 Paul Tillich, Theology of Culture, ed. Robert C. Kimball (New York: OUP, 1959), 70, quoted in Richard Viladesau, Theology and the Arts: Encountering God through Music, Art and Rhetoric (New York/Mahwah, NJ: Paulist Press, 2000), 155. Fordham professor Richard Viladesau makes impressive use of Tillich and Tracy in his constructive proposals for theological engagement with the arts as offering texts not only of theology (‘as an expression or embodiment of the Christian tradition and, hence, as an extension of the revelatory word of God in Christ’) but also of texts for theology, since art ’embodies and expresses the “spiritual situation” of a particular culture to which a religious message is addressed. For a more detailed but also more critical appraisal of Tillich’s views on art, see Jeremy Begbie, Voicing Creation’s Praise (London: Continuum, 1991), Part I.
 Paul Tillich, Writings in the Philosophy of Culture (Berlin: De Gruyter, 1990), 172.
 Michael Palmer, Paul Tillich’s Philosophy of Art (Berlin: De Gruyter, 1983), 178.
 Jeffrey Kripal, ‘From Altered States to Altered Categories (And Back Again): Academic Method and the Human Potential Movement’, published on-line by the Martin Marty Center at http://divinity.uchicago.edu/martycenter/publications/webforum/042007/esalen.pdf ), 13. The role of the ‘gray church’ in this passage is curiously similar to that of the white Dutch Reformed Church in Van Gogh’s Starry Night as commented on by Makoto Fujimura: ‘Notice that the church is the only building in the painting that doesn’t have light shining inside. He’s trying to tell you through this visual parable that though the church still holds these disparate matters of the Spirit and Nature together in the world, the Spirit has left the church and went swirling into Nature and the Cosmos.‘ See the post ‘Fujimura’s Refracted Light’ on this blog.
 Donald F. Dreisbach, ‘Tillich’s Ambiguous Attitude Toward Mysticism’ (402-414) in Gerd Hummel and Doris Lax (eds) ‘Mystical Heritage in Tillich’s Philosophical Theology’, Proceedings of the VIII. International Paul-Tillich-Symposium, Frankfurt/Main 2000, (Münster: Lit, 2000) 402-414:410. As Donald Dreisbach and James Horne have emphasized, Tillich defended Christian mysticism, but distinguished it clearly from ‘absolute’ mysticism, as is shown by his discussion of the issue in his History of Christian Thought:

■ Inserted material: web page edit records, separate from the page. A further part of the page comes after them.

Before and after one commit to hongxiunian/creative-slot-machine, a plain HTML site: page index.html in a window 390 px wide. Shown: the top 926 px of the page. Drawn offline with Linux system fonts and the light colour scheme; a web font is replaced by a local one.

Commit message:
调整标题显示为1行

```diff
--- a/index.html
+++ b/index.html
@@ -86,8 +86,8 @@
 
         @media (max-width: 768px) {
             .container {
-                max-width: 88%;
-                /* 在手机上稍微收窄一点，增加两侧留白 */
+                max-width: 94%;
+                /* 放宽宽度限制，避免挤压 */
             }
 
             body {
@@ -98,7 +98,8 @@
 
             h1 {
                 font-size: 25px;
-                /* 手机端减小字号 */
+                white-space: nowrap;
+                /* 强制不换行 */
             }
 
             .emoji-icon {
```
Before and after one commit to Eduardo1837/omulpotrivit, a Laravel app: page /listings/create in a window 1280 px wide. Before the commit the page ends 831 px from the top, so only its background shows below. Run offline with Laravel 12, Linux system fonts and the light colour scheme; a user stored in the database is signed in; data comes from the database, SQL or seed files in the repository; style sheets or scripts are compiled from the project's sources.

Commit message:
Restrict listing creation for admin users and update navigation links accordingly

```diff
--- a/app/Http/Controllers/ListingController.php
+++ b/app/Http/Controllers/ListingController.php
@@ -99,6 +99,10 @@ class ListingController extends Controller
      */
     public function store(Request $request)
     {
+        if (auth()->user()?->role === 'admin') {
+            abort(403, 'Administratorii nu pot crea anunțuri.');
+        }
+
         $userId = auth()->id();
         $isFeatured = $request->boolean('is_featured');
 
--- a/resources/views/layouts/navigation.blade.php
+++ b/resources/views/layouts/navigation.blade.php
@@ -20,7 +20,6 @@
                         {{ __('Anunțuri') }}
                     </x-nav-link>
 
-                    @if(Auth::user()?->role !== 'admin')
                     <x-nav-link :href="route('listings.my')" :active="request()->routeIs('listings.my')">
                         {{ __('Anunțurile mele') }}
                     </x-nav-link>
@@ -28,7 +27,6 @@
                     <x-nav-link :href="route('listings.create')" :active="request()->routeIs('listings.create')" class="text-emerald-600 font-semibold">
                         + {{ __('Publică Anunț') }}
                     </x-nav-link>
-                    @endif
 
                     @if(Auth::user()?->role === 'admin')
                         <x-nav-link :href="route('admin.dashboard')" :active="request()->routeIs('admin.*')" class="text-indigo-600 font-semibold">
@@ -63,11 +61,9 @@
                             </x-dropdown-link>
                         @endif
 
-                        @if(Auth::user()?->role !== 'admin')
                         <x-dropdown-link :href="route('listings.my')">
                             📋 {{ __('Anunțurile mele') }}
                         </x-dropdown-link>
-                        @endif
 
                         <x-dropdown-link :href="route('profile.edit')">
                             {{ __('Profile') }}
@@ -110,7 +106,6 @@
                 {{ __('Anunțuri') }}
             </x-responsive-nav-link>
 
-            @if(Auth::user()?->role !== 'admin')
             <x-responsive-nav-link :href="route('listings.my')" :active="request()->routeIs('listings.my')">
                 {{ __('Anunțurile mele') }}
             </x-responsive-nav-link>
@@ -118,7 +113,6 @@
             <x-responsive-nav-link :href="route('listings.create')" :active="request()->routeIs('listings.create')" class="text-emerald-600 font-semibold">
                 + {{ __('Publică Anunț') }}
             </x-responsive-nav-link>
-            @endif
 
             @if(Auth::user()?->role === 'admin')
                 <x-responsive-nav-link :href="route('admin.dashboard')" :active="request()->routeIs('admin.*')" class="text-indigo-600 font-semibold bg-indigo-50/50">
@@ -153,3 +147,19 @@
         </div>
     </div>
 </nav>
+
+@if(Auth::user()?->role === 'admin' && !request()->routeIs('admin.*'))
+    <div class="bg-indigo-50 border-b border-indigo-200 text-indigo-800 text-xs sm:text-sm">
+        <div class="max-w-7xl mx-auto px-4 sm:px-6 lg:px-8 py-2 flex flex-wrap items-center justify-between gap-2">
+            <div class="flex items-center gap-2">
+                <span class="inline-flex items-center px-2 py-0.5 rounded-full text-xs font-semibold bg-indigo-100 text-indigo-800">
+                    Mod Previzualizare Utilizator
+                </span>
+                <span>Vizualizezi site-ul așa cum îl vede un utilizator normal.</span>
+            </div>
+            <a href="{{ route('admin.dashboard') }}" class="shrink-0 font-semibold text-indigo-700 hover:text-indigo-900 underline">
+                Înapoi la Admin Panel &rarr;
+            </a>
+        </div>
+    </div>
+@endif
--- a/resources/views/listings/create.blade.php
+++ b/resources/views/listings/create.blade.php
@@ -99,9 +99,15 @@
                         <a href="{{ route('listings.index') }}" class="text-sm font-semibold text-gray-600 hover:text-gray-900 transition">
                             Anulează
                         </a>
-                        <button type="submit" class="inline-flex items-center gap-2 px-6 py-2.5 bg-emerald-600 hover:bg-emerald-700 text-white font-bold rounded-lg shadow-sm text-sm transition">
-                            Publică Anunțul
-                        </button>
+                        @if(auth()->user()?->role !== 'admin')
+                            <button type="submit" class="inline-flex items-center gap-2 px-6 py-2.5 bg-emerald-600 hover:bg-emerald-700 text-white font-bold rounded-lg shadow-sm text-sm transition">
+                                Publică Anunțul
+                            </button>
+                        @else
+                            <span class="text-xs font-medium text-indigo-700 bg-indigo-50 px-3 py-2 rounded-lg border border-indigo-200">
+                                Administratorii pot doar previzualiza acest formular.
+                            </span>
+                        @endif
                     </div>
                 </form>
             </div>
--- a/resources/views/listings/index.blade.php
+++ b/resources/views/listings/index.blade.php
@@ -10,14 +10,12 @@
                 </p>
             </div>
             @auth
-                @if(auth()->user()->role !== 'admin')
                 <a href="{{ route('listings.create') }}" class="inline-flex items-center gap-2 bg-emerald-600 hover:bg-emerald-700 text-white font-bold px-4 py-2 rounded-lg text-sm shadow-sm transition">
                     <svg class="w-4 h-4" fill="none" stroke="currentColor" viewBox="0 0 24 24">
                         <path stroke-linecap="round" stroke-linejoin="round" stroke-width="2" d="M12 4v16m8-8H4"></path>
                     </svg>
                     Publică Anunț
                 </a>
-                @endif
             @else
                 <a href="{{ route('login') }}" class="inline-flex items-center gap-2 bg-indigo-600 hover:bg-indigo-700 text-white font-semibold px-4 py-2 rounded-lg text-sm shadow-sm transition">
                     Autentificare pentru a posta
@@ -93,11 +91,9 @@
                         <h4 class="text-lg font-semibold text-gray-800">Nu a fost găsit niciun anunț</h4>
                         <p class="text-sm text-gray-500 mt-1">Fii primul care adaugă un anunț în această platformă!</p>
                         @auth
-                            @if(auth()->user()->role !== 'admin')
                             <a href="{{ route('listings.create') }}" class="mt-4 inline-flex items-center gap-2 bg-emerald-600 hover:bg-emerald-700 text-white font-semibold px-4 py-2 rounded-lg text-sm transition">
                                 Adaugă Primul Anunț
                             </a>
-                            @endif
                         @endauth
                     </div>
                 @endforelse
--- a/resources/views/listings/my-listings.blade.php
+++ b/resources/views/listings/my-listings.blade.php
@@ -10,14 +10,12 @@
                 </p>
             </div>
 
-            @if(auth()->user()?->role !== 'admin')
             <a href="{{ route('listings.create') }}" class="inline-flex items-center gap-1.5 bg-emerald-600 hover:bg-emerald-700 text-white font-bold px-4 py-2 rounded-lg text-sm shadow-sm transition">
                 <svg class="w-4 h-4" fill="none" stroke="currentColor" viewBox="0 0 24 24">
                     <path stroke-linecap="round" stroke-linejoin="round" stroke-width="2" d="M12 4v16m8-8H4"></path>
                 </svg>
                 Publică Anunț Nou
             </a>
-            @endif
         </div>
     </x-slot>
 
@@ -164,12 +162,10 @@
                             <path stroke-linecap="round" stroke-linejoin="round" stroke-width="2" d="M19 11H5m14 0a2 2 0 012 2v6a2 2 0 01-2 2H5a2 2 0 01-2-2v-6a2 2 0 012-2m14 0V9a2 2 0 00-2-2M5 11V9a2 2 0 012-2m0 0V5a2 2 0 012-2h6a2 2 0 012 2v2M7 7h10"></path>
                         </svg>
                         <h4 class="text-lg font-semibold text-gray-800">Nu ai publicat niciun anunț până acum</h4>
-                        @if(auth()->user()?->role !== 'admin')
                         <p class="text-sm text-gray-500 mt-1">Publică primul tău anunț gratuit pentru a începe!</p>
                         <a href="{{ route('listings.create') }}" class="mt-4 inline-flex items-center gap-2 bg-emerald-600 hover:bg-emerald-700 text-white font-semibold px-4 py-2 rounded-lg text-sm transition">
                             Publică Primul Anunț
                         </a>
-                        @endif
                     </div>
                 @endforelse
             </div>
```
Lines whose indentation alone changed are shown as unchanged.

“Can mysticism be baptized?” I. e., can it be Christian? is that possible? Mysticism is much older than Christianity, it is much more universal than Christianity. What about the relation of Christianity to mysticism? Now in this seminar we came to the final answer that it can be baptized if it is made a concrete Christ-mysticism – in a very similar way as it is in Paul – -a participation in Christ as Spirit. And now this is just what Bernard of Clairvaux did. He is really the baptizing father in the development of Christian mysticism. This is his importance. And whenever you are attacked, and some Barthians tell you that Christianity and mysticism are two different things; you are either a Christian or a mystic, and the attempt of almost 2000 years to baptize mysticism is wrong – then you must answer that perhaps the most important figure in whom mysticism is expressed is Bernard, and this is the mysticism of love, and only if you have a mysticism of love can you have Christian mysticism. (See Donald F. Dreisbach, ‘Tillich’s Ambiguous Attitude Toward Mysticism’ and James R. Horne, ‘Mystical Characteristics Of Tillich’s “Absolute Faith”‘ in John Jesse Carey (ed.), Theonomy and Autonomy: Studies in Paul Tillich’s Engagement with Modern Culture (Macon, GA: Mercer University Press, 1984), 157-170.
 Quoted in Timothy Leary, High Priest (Berkeley: Ronin, 1995), 288.